- [WHAT YOU SHOULD DO]: Leaving all pictures aside, write out the records below precisely as given.

Web document revisions:
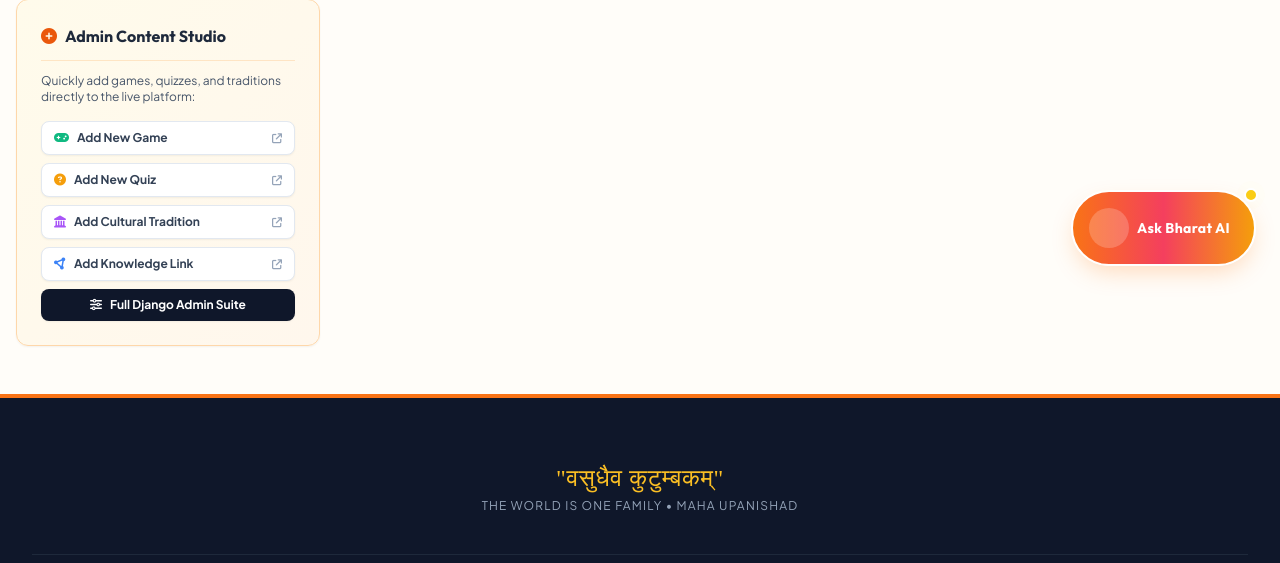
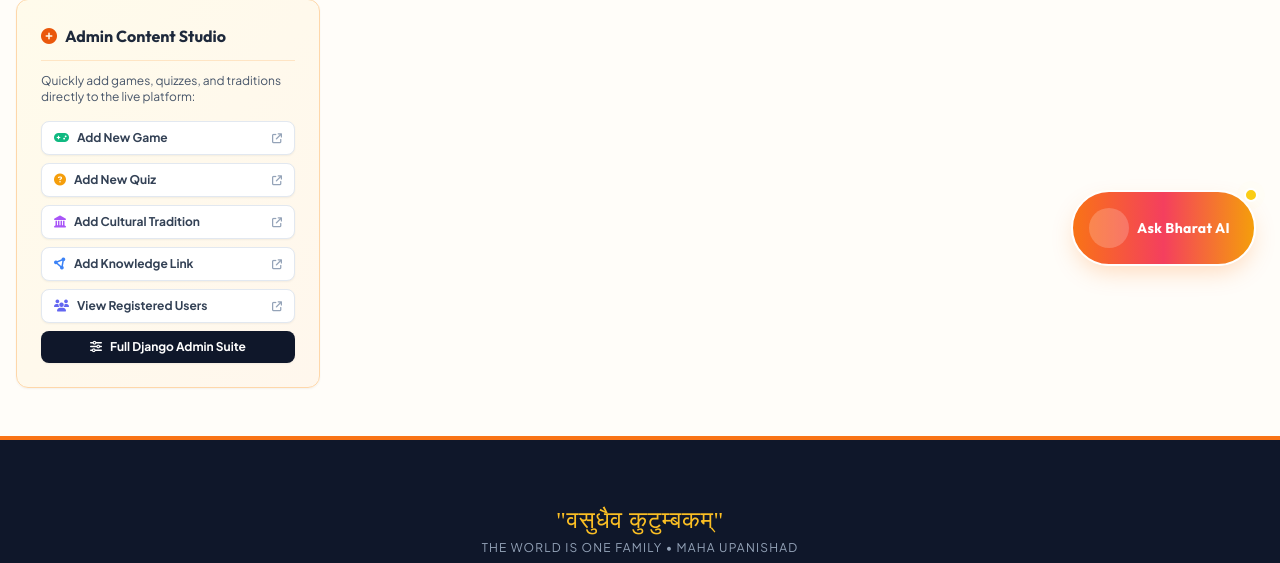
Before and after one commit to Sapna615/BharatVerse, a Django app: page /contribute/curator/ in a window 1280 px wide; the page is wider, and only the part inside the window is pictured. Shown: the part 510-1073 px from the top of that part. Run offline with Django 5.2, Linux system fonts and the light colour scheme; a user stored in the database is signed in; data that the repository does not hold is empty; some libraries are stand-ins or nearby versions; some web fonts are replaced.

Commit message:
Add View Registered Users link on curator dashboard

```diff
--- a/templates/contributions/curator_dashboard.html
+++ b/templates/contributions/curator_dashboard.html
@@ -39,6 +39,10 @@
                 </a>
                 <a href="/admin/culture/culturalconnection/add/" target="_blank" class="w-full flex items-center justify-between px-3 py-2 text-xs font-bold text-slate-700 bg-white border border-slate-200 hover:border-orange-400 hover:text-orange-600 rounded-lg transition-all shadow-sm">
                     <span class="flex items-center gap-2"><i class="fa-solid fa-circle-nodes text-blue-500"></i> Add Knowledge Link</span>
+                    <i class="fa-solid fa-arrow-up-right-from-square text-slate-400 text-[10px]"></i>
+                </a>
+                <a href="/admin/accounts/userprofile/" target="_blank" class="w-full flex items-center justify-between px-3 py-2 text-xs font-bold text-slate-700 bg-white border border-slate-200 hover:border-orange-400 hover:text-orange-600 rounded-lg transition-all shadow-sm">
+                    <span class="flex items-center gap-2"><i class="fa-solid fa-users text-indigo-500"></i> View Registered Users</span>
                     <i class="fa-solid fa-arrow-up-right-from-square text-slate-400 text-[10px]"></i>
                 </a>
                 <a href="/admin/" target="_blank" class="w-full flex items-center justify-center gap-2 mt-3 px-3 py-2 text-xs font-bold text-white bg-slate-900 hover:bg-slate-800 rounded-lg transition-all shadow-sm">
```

- [WRITTEN SOLUTION]:
Before and after one commit to Sapna615/BharatVerse, a Django app: page /contribute/curator/ in a window 1280 px wide; the page is wider, and only the part inside the window is pictured. Shown: the part 510-1073 px from the top of that part. Run offline with Django 5.2, Linux system fonts and the light colour scheme; a user stored in the database is signed in; data that the repository does not hold is empty; some libraries are stand-ins or nearby versions; some web fonts are replaced.

Commit message:
Add View Registered Users link on curator dashboard

```diff
--- a/templates/contributions/curator_dashboard.html
+++ b/templates/contributions/curator_dashboard.html
@@ -39,6 +39,10 @@
                 </a>
                 <a href="/admin/culture/culturalconnection/add/" target="_blank" class="w-full flex items-center justify-between px-3 py-2 text-xs font-bold text-slate-700 bg-white border border-slate-200 hover:border-orange-400 hover:text-orange-600 rounded-lg transition-all shadow-sm">
                     <span class="flex items-center gap-2"><i class="fa-solid fa-circle-nodes text-blue-500"></i> Add Knowledge Link</span>
+                    <i class="fa-solid fa-arrow-up-right-from-square text-slate-400 text-[10px]"></i>
+                </a>
+                <a href="/admin/accounts/userprofile/" target="_blank" class="w-full flex items-center justify-between px-3 py-2 text-xs font-bold text-slate-700 bg-white border border-slate-200 hover:border-orange-400 hover:text-orange-600 rounded-lg transition-all shadow-sm">
+                    <span class="flex items-center gap-2"><i class="fa-solid fa-users text-indigo-500"></i> View Registered Users</span>
                     <i class="fa-solid fa-arrow-up-right-from-square text-slate-400 text-[10px]"></i>
                 </a>
                 <a href="/admin/" target="_blank" class="w-full flex items-center justify-center gap-2 mt-3 px-3 py-2 text-xs font-bold text-white bg-slate-900 hover:bg-slate-800 rounded-lg transition-all shadow-sm">
```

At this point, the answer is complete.